• Rev. John R. Nader

God's Redemption


Ruth 1-4


The story of Ruth is a story of redemption, beginning with emptiness and ending with fulfillment. The Naomi (Pleasant) turned Mara (Bitter), becomes Naomi once again as she receives a kinsman redeemer in Obed.


Let us take a moment to look at the word redemption. Some synonyms include recovery, rescue, honoring, fulfillment, saving, and absolution. When I look at this list, I see all of these words associated with Naomi. However, the one that stands out to me the most is fulfillment.


In chapter one, Naomi desires to change her name to Mara saying, “I went away full, but the Lord has returned me empty.” (v21) This emptiness is something that we all have felt at time.
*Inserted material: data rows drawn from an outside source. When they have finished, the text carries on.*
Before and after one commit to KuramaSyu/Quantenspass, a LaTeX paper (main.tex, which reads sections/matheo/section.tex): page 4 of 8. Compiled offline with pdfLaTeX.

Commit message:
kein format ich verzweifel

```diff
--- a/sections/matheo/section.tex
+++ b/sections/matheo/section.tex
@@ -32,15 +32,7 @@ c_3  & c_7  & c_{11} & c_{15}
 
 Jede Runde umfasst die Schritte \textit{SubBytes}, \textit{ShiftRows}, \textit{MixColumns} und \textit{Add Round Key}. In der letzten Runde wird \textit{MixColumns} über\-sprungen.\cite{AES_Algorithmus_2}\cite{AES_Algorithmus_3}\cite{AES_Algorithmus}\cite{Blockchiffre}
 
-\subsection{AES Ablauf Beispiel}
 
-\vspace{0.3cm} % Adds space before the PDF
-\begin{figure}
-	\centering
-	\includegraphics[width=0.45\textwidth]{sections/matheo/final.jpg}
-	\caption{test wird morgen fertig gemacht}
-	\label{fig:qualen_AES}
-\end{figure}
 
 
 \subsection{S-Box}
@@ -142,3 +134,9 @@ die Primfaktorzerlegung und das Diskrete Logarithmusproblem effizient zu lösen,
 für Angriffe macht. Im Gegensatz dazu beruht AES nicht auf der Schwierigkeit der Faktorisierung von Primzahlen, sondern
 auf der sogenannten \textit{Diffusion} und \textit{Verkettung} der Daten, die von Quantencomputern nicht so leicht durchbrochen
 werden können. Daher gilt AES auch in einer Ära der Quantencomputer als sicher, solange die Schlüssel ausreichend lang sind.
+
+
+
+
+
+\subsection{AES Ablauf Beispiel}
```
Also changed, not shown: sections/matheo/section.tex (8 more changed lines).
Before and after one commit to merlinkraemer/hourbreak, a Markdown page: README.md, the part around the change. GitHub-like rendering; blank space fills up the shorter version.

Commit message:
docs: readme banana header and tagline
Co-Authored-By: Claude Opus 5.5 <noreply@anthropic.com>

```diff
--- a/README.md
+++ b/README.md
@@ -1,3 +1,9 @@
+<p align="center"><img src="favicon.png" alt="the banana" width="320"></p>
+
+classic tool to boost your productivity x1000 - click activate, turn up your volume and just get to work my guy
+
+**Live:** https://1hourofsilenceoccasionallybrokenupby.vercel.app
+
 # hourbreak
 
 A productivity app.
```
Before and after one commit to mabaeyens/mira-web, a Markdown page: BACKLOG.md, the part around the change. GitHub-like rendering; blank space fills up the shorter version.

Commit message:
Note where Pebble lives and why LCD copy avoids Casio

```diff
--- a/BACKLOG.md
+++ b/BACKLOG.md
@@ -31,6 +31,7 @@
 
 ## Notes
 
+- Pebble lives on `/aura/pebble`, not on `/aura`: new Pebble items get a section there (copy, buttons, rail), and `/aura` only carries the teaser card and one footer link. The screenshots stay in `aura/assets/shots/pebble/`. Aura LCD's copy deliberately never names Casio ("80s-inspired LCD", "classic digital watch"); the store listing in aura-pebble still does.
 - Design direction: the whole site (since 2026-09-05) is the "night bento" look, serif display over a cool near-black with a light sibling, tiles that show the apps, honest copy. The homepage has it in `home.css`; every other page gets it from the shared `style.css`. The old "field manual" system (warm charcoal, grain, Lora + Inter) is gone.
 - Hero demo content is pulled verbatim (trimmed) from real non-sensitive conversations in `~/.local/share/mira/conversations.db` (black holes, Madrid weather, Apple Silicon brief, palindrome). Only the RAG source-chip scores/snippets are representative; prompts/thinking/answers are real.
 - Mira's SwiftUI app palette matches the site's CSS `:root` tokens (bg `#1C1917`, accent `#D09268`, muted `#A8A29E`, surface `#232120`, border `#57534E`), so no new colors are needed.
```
For one reason or another, we feel that we have lost a significant part of ourselves. This can create void in our lives that is often filled with destructive habits. In some cases, however, individuals choose to fill that void with positive, life-giving habits, such as service opportunities or hobbies that bring out the goodness in themselves or others.


This emptiness changes for Naomi as her widowed daughter-in-law meets Boaz and begins a new family. Naomi was willing to give up and give into her emptiness but through Ruth God had other plans. Ruth did not abandon her when she was given the chance (1:11-18). Instead, she works to provide for Naomi and in that dedication was noticed by Boaz as a woman who was upright and honorable. Their child is placed in the hands of Naomi and she is fulfilled once again.

Now, anyone will tell you that the loss of one person is not redeemed by the gain of another. Or in the instance of Naomi, the loss of a husband and two sons does not instantly become redeemed by the birth of Obed. However, there is a change in a person’s life when that loss is given hope. There is a light that begins to pierce the darkness. This is where God uses a grain of opportunity to offer something life giving to fill the void.


The prologue to John (John 1) gives us an image of Jesus as the light that pierces the darkness that can not be extinguished. This is a beautiful vision of God’s work in our lives individually and also universally. The idea that the Word of God (Christ) brings light to our darkness is where redemption happens. Not because of what we are doing for ourselves but because of what God is doing for us.


Looking again at the story of Naomi, who was destitute. Her redemption happened not through her own doing but through the actions of Ruth, who did not abandon her but instead provided her sustenance and eventually a child who would give hope to the hopeless. In the same way God redeems us not through our doing but all through grace (unmerited favor) providing for us over and over again in the light of the world.


Let us now look into our own lives at the times and places where we have felt alone, abandoned, lost, afraid, hopeless, angry, or depressed. These are where we can identify with Naomi’s experience of emptiness. How did God provide for you in that void and that place of pain? What was the light that pierced the darkness? Where did hope arise? When fulfillment begin to take shape?


Naming these experiences are not only helpful for our own recovery but also for others who need to hear our testimonies of fulfillment and redemption. It is important that we share our stories and give others hope when they feel there is none. Just as we are given the story of Naomi and Ruth, we need stories to give life to others. Maybe it is not only our stories but also our experiences that give hope. We, as a community of faith, are a collection of wisdom to offer one another. A library of lives lived where we can offer light into other’s darkness. This is the power of community and the grace that God offers in the midst of emptiness.


Bethlehem was that place for Naomi. It was a community that received her in the midst of emptiness and suffering. It was the place where she was loved and cared for and received that graceful provision from God. Interesting enough, the city of Bethlehem (meaning “House of Bread”) is where the Son of God would be born. Hope out of emptiness. Light overcoming darkness. Redemption and fulfillment.